-- Opening Marker --

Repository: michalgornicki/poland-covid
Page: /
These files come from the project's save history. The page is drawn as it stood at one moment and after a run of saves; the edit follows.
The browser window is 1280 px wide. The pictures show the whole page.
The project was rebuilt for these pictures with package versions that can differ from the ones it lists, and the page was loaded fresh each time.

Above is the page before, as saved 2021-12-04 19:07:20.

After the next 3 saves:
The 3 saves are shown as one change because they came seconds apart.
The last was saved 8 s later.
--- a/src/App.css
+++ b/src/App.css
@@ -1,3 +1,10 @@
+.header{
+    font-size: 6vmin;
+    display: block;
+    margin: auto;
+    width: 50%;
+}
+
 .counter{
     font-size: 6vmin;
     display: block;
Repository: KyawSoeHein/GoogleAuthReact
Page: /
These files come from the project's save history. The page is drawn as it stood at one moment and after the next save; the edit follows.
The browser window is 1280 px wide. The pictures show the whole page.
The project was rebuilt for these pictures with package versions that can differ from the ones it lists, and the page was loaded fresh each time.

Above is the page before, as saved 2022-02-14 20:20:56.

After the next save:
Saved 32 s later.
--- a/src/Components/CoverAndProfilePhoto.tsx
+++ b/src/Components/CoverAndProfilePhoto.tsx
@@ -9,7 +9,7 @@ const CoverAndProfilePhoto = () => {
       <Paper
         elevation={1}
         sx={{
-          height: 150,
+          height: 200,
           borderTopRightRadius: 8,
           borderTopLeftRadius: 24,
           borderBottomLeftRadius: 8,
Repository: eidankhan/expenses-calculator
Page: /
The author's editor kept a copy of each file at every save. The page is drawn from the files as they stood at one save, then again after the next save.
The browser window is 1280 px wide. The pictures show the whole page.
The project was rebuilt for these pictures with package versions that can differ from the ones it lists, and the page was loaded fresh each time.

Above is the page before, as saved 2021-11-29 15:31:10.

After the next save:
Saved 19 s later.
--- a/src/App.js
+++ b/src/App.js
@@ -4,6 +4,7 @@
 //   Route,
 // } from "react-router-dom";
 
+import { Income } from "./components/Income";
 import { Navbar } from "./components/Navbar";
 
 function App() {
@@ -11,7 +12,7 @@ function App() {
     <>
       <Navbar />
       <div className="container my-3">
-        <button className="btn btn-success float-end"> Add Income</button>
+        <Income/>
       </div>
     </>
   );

-- Closing Marker --

• WORK INSTRUCTION:
Show each line in the listing above that has "before".

• RESPONSE:
Above is the page before, as saved 2021-12-04 19:07:20.
Above is the page before, as saved 2022-02-14 20:20:56.
Above is the page before, as saved 2021-11-29 15:31:10.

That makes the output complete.